Speed restrictions have been in place all week on the route from London Waterloo to New Malden due to the scorching temperatures, causing delays to services.
Translink Rail services also felt the heat as they were forced to delay and cancel services across Northern Ireland on Thursday as rail lines reached over 50C and began to buckle.
The Met Office’s heat-health watch alert has remained at level two all week, meaning social and healthcare services are at the ready to reduce harm from a potential heatwave.
This week is the first time since 2013 that all four nations in the UK have seen temperatures of 30°C or above, the Met Office said.
Public Health England issued a warning saying the extreme heat may pose a risk to the most vulnerable.
The rising temperatures have also come with warnings to be careful near water and in the countryside, where fire crews have been tackling wildfires.
Pictures taken in Trebanog yesterday showed smoke across the Rhondda valleys as a grass fire took hold west of Penrhys forest towards Treorchy.
The heat has already claimed casualties. The family of 13-year-old Ryan Evans, whose body was recovered on Wednesday, two days after he got into difficulty at Westport Lake in Stoke-on-Trent, warned of the dangers of playing and swimming in open water.

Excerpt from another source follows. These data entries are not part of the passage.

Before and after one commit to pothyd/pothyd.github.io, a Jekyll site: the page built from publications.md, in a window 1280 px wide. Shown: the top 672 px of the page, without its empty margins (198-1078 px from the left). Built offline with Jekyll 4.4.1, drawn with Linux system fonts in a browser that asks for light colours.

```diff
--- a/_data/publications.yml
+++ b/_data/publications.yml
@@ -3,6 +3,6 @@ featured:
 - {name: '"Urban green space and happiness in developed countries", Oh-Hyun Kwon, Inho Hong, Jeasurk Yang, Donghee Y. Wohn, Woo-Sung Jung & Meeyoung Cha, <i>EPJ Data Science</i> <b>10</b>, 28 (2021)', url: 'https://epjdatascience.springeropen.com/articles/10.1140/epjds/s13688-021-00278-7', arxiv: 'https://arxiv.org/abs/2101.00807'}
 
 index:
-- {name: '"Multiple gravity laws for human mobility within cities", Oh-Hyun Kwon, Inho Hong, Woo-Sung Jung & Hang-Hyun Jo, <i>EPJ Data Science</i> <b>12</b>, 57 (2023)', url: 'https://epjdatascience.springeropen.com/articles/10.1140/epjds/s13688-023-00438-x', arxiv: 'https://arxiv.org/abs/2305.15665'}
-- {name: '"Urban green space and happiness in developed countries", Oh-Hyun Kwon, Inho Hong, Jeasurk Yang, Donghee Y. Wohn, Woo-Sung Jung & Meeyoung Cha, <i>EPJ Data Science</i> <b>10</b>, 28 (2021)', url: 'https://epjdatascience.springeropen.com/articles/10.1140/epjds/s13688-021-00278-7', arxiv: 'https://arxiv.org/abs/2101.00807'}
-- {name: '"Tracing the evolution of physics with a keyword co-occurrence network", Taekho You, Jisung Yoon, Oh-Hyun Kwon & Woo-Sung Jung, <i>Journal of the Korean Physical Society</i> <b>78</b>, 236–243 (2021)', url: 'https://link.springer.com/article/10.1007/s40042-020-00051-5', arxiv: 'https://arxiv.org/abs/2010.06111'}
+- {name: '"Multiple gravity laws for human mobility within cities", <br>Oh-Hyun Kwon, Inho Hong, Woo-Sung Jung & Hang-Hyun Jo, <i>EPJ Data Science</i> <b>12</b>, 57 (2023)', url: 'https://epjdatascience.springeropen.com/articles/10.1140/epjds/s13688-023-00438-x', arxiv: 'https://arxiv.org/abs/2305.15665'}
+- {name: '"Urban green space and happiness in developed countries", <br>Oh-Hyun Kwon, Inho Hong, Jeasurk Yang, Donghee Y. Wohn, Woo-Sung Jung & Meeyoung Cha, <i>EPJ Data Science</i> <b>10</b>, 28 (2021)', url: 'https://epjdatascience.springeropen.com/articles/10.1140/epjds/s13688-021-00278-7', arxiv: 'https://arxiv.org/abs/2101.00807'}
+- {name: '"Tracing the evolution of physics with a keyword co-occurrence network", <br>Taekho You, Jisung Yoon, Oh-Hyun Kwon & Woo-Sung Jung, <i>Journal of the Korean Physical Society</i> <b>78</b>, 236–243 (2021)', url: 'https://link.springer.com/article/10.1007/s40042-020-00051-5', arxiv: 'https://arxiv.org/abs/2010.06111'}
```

They said: “We just cannot emphasis enough the dangers of swimming in open water, especially where young children are concerned. Our message is simple, please don’t do it.”
A 17-year-old boy was found dead in the river Aire in Leeds in the early hours of Wednesday following a search-and-rescue operation. It is believed he got into difficulties while swimming on Tuesday evening.
The body of a man was also recovered from a lake in Nutfield, Surrey, on Monday.
Two girls were rescued from the river Wharfe in Ilkley, West Yorkshire, after getting into difficulty on Tuesday, according to the West Yorkshire Fire and Rescue Service.
A spokesman said a fire crew from Ilkley fire station was carrying out training in the area of the river called Crom Wheel – a popular spot for people to sit on the riverbank – when they heard screams around 100 yards away and people shouting that the girls were missing. He said the crews gathered rescue equipment and hurried downstream but a member of the public who was already there managed to rescue the girls.
The RNLI has urged those heading to the seaside to seek out beaches with a lifeguard.
There is bad news for farmers growing crops and the firefighters still fighting a 500-metre-long gorse fire on the Glenshane Pass in County Londonderry, more than 48 hours after it first broke out.
A Mid and West Wales Fire and Rescue Service crew attended a grass fire at Mumbles Nature Reserve yesterday.
Parts of the reserve were closed off after crews arrived to tackle the blaze at 8.43am.
A spokesman said: “Pathways at Mumbles Nature Reserve have been closed as a precaution and we urge members of the public to keep away from the area whilst our firefighters conduct their duties and extinguish the fire.”
The RSPCA called on pet owners to keep a close eye on their animals in the heat after receiving 625 calls about animals in hot environments between June 11 and 24 – the majority about dogs in hot cars.
The Royal Horticultural Society has suggested people use waste water from the kitchen to keep plants nourished and to reduce waste.
> Yasmina, a female red panda, eyes up an ice block with frozen fruits inside, at Dublin Zoo, as temperatures continue to soar
> Smoke rises across the Rhondda Valleys late yesterday afternoon as a grass fire takes hold west of Penrhys forest towards Treorchy. Picture taken from Trebanog
> Constanta Domenti, two, plays in the lavender at Mayfield Lavender Farm in Sutton, south London